Rooney family ends dispute, agrees to bury actor at Hollywood Forever
Family members in a brewing legal dispute over the body of screen legend Mickey Rooney have reached an agreement on where and how the star should be buried, heading off a potentially costly and public court fight, attorneys announced Thursday afternoon.
The agreement comes on the eve of a court hearing scheduled for Friday morning, at which a judge was to hear arguments from an attorney for Rooney’s estranged wife on one side, and Rooney’s conservator, who has the support of his stepson Mark Rooney and daughter-in-law, on the other. The conservator had filed court papers Tuesday alleging Jan Chamberlin, the wife, and her son Chris Aber had attempted to move Rooney’s body against his express wishes.
On Thursday, the parties agreed Rooney will be buried at Hollywood Forever Cemetery alongside other Hollywood figures including Cecil DeMille, Jayne Mansfield and Rudolph Valentino. The funeral will be a small, private family affair, which Chamberlin will attend but Chris Aber and his wife Christina will not, according to an attorney for Chamberlin and court-appointed conservator Mike Augustine, who has been overseeing Rooney’s affairs since 2011.
“Mickey had enough lawsuits in life for 10 people; the last thing he needs is for one over where he’ll be buried,” Augustine said.
Attorneys had said the dispute arose because Chamberlin and Aber believed Rooney should be buried at a Westlake Village cemetery, where Rooney had purchased plots years earlier, next to a future plot for Chamberlin, his eighth wife. The conservator and estate attorneys said Rooney had decided to separate from Chamberlin while living, and would not have wished to be buried with her. They said Rooney wanted a Hollywood burial or a military one.
Chamberlin’s attorney said Thursday that while his client still wished to be buried next to Rooney, she ultimately decided the Hollywood Forever arrangement was appropriate.
“After thinking about it and praying about it, she decided, for the sake of his fans and peers, that it was befitting of him as a Hollywood figure,” Yevgeny Belous said.
This week’s legal tussle was only the latest chapter in a long-running feud in the family which began in 2011 with Rooney accusing Aber of elderly abuse. Rooney alleged through attorneys that his stepson had taken control of his finances, using several million dollars of Rooney’s money to underwrite a lavish lifestyle while keeping his stepfather effectively a prisoner in his own home.
Aber settled the case for $2.86 million without admitting any of the allegations, but the judgment was declared “uncollectible” because of his inability to pay.
Rooney died Sunday afternoon at age 93 at the home of Mark Rooney and his wife in Studio City.
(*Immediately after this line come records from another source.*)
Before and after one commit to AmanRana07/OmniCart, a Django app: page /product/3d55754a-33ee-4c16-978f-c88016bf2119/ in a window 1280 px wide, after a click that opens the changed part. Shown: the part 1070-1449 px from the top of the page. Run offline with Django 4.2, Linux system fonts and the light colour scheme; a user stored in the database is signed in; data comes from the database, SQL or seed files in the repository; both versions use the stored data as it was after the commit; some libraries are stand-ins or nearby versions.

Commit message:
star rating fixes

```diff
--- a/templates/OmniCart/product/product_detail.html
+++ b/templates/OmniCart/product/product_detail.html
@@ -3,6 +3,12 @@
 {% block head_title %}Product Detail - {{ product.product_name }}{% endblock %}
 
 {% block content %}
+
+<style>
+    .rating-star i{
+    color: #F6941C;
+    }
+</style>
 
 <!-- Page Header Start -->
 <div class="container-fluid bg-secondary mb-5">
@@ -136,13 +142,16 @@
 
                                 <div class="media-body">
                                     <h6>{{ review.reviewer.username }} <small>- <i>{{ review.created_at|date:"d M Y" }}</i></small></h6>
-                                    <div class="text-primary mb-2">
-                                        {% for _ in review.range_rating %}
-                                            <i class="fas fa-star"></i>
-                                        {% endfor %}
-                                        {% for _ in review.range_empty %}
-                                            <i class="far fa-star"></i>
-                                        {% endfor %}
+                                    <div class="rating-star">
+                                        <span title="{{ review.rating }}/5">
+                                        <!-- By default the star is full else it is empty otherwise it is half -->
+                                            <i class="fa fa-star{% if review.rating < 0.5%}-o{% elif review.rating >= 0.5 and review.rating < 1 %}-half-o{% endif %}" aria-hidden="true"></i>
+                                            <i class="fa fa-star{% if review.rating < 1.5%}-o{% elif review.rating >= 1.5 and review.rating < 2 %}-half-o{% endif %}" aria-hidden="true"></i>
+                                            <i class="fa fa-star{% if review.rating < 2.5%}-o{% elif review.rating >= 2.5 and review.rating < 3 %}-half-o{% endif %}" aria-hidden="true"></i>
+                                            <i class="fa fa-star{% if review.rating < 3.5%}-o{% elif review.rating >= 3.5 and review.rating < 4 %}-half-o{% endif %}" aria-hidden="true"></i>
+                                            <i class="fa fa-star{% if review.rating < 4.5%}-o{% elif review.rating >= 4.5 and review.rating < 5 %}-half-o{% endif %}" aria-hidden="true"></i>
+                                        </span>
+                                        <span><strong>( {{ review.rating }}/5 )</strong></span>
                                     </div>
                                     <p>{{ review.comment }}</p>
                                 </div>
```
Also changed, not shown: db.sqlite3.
He had been living apart from his wife since 2012.
A will filed this week in Los Angeles County Superior Court showed Rooney died with $18,000 in assets, from which he disinherited Chamberlin and all of his children and stepchildren, except for Mark Rooney and his wife.